Seamus Heaney, Esteemed Irish Poet, Dies At 74
Seamus Heaney wrote "Digging," comparing his father's work with a spade to his with a pen
Seamus Heaney, the Irish Nobel laureate in literature, died on Friday in Dublin. He was 74.
Heaney had been hospitalized on Thursday following a fall, according to Heaney’s friend and fellow Irish poet Paul Muldoon. Heaney had suffered a stroke in 2006. The late poet’s publisher, Faber, announced his death Friday morning.
“We cannot adequately express our profound sorrow at the loss of one of the world's greatest writers,” Faber’s statement read. “His impact on literary culture is immeasurable. As his publisher we could not have been prouder to publish his work over nearly 50 years.
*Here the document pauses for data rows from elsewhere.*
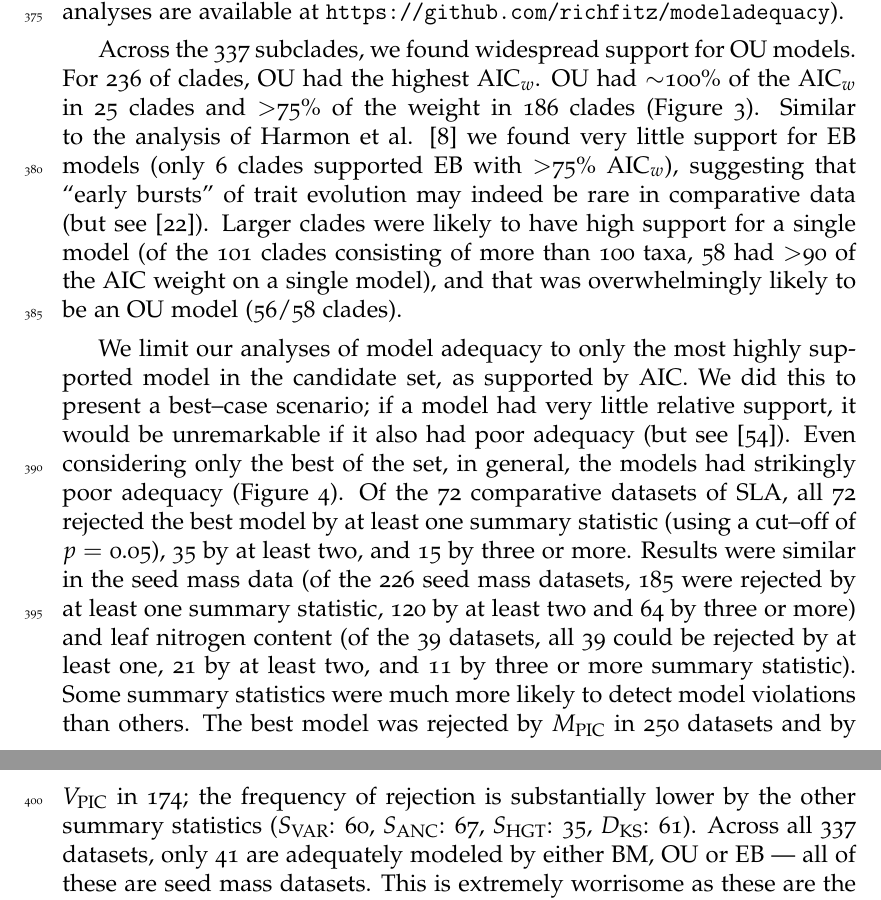
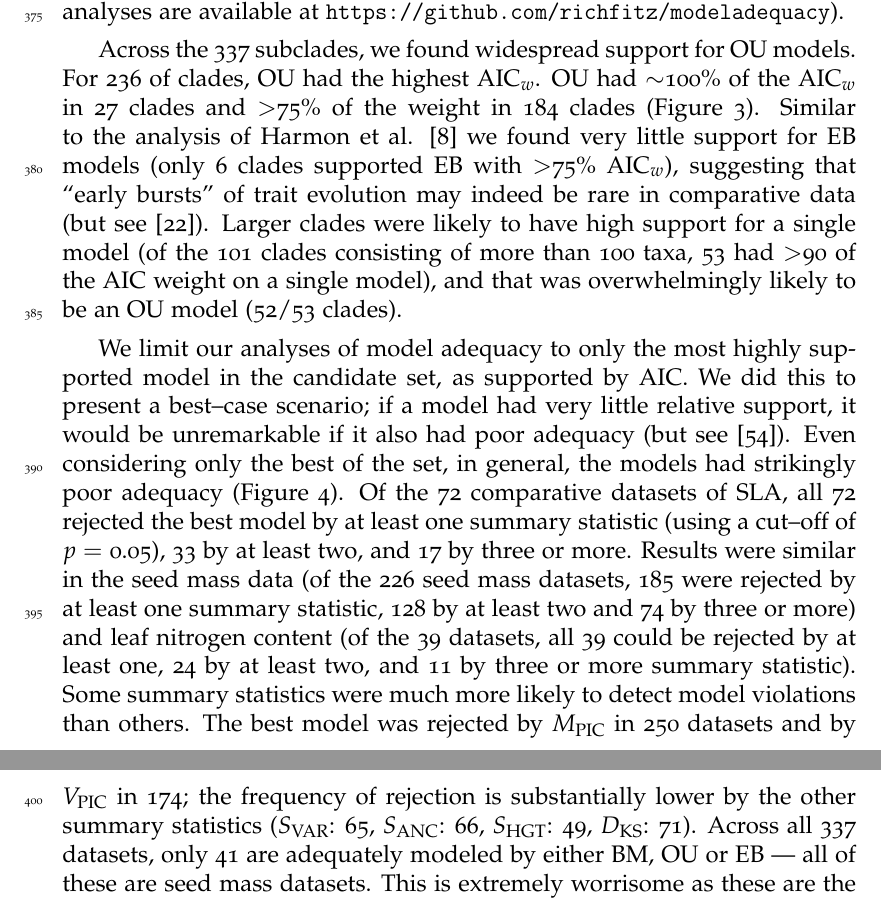
Before and after one commit to traitecoevo/modeladequacy, a LaTeX document (ms/model_ad-ms.tex): two parts of pages 11 and 12 of 42, joined at a grey line, cut so that both start at the same text. Compiled offline with pdfLaTeX.

Commit message:
reran ml analysis on my computer. updated files just to make sure we are consistent. updated all ml numbers in ms after running model-adequacy.R

```diff
--- a/ms/model_ad-ms.tex
+++ b/ms/model_ad-ms.tex
@@ -169,49 +169,43 @@ Despite the potential for differences in the adequacy of models fit with likelih
 Across the 337 subclades, we found widespread support for OU
 %% n. clades OU best supported model: 236
 models. For 236 of clades, OU had the highest AIC$_w$.
-%% n. clades OU supported with 100% aicw: 25
-%% n. clades OU supported with >75% aicw: 186
-OU had $\sim$100\% of the AIC$_w$ in 25 clades and $>$75\% of the weight in 186 clades (Figure \ref{fig:aic-support}). Similar to the analysis of Harmon et al. \citep{Harmon2010} we found very little support for EB models (only 6 clades supported EB with $>$75\% AIC$_w$), suggesting that ``early bursts'' of trait evolution may indeed be rare in comparative data (but see \citep{SlaterPennell}). Larger clades were
+%% n. clades OU supported with 100% aicw: 27
+%% n. clades OU supported with >75% aicw: 184
+OU had $\sim$100\% of the AIC$_w$ in 27 clades and $>$75\% of the weight in 184 clades (Figure \ref{fig:aic-support}). Similar to the analysis of Harmon et al. \citep{Harmon2010} we found very little support for EB models (only 6 clades supported EB with $>$75\% AIC$_w$), suggesting that ``early bursts'' of trait evolution may indeed be rare in comparative data (but see \citep{SlaterPennell}). Larger clades were
 %% n. clades with more than 100 taxa: 101
-%% of these, how many had a single model with >90% support: 58
-likely to have high support for a single model (of the 101 clades consisting of more than 100 taxa, 58 had $>$90 of the AIC weight on a single model),
-%% of these 58, how many were OU: 56
-and that was overwhelmingly likely to be an OU model (56/58 clades).
+%% of these, how many had a single model with >90% support: 53
+likely to have high support for a single model (of the 101 clades consisting of more than 100 taxa, 53 had $>$90 of the AIC weight on a single model),
+%% of these 58, how many were OU: 52
+and that was overwhelmingly likely to be an OU model (52/53 clades).
 
 We limit our analyses of model adequacy to only the most highly supported model in the candidate set, as supported by AIC. We did this to present a best--case scenario; if a model had very little relative support, it would be unremarkable if it also had poor adequacy (but see \citep{Ripplinger2010}). Even considering only the best of the set, in general, the models had strikingly poor adequacy (Figure \ref{fig:pvalues}).
 %% SLA data for 72 clades
 %% rejected by at least one ss: 72
-%% rejected by at least two ss: 35
-%% rejected by at least three ss: 15
-Of the 72 comparative datasets of SLA, all 72 rejected the best model by at least one summary statistic (using a cut--off of $p=$ 0.05), 35 by at least two, and 15 by three or more.
+%% rejected by at least two ss: 33
+%% rejected by at least three ss: 17
+Of the 72 comparative datasets of SLA, all 72 rejected the best model by at least one summary statistic (using a cut--off of $p=$ 0.05), 33 by at least two, and 17 by three or more.
 %% Seed mass data for 226 clades
 %% rejected by at least one ss: 185
-%% rejected by at least two ss: 120
-%% rejected by at least three ss: 64
-Results were similar in the seed mass data (of the 226 seed mass datasets, 185 were rejected by at least one summary statistic, 120 by at least two and 64 by three or more) and leaf nitrogen content
+%% rejected by at least two ss: 128
+%% rejected by at least three ss: 74
+Results were similar in the seed mass data (of the 226 seed mass datasets, 185 were rejected by at least one summary statistic, 128 by at least two and 74 by three or more) and leaf nitrogen content
 %% Leaf nitrogen data for 39 clades
 %% rejected by at least one ss: 39
-%% rejected by at least two ss: 21
+%% rejected by at least two ss: 24
 %% rejected by at least three ss: 11
-(of the 39 datasets, all 39 could be rejected by at least one, 21 by at least two, and 11 by three or more summary statistic).
+(of the 39 datasets, all 39 could be rejected by at least one, 24 by at least two, and 11 by three or more summary statistic).
 %% statistics which were most often violated
 %% rejected by m.pic: 250
 %% rejected by v.pic: 174
-%% rejected by s.var: 60
-%% rejected by s.anc: 67
-%% rejected by s.hgt: 35
-%% rejected by d.ks: 61
-Some summary statistics were much more likely to detect model violations than others. The best model was rejected by $M_{\text{PIC}}$ in 250 datasets and by $V_{\text{PIC}}$ in 174; the frequency of rejection is substantially lower by the other summary statistics ($S_{\text{VAR}}$: 60, $S_{\text{ANC}}$: 67, $S_{\text{HGT}}$: 35, $D_{\text{KS}}$: 61).
+%% rejected by s.var: 65
+%% rejected by s.anc: 66
+%% rejected by s.hgt: 49
+%% rejected by d.ks: 71
+Some summary statistics were much more likely to detect model violations than others. The best model was rejected by $M_{\text{PIC}}$ in 250 datasets and by $V_{\text{PIC}}$ in 174; the frequency of rejection is substantially lower by the other summary statistics ($S_{\text{VAR}}$: 65, $S_{\text{ANC}}$: 66, $S_{\text{HGT}}$: 49, $D_{\text{KS}}$: 71).
 %% The number of datasets which were adequately modeled: 41
 Across all 337 datasets, only 41 are adequately modeled by either BM, OU or EB --- all of these are seed mass datasets. This is extremely worrisome as these are the most commonly used models for quantitative traits in comparative biology.
 
 As the subclades are not independent (overlapping sets of taxa are present in family, order and time--slice phylogenies), conventional statistics, such as linear regression, are not straightforward to apply across datasets. Nonetheless, the trend is clear: the larger the phylogeny, the more likely OU is to be highly supported and the more likely the model is to be inadequate. There is a strong relationship between the size of a subclade and the overall distance between observed and simulated summary statistics, as measured by the Mahanalobis distance (Figure \ref{fig:size-adequacy}). This is not simply an artifact of conducting the analyses using a larger number of contrasts for the summary statistics --- if the model was adequate at all scales, there would be no relationship between the Mahalanobis distance and the size of the phylogeny. As stated above, larger clades also tended to support a single model, meaning that the datasets for which the best model had a very poor absolute fit also had the most substantial difference between the relative fits of the three models (Figure \ref{fig:supp-ad-aic}). There was no relationship between clade age and model adequacy (Figure \ref{fig:supp-age-ml}).
-% RGF: Thinking more about this, I do want to know: are large clades inadequate because they include an inadequate clade?  So, suppose that clade X is inadequate, presumably (a,X) is also inadequate for a single taxon a.  And even as you move down the tree, even if all other lineages fit well, then any clade containing X is also inadequate.
-%
-% MWP: will have to think of the best way to address tihs.
-%
-% WKC: I like this idea
-
 
 
 \section{Discussion}
```
Also changed, not shown: analysis/output/results-ml.csv, ms/model_ad-ms.tex (27 more changed lines).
He was nothing short of an inspiration to the company, and his friendship over many years is a great loss."
Throughout his illustrious career, Heaney was often compared to the foremost Irish poet – William Butler Yeats. The Roman Catholic writer not only lent his pen to poetry, but also to critical essays and drama. Keeping close to the traditions of Ireland, he often wrote about the hardships that befell his beloved country. Since the 80s, Heaney had also given his time to teaching at universities, including Harvard, Oxford and the University of California, Berkeley.
Heaney’s celebrity as a poet distinguished him from others who used the lyricism of poetry as their primary medium of expression. Not only could he layer lines upon lines of eloquent and visceral phrases, he was also able to connect with the everyman and woman by being accessible and straightforward. It is for that combination of reasons that Heaney became one the most widely read poets.
Among Heaney’s collections of poems are Death of a Naturalist, Door Into the Dark, Winter Out, Station Island, The Midnight Verdict, Electric Light and Human Chain. His regarded poems include, “Digging,” “The Cure at Troy”and “Whatever You Say, Say Nothing.”
Heaney is survived by his wife, Marie, and three children.
– Chelsea Regan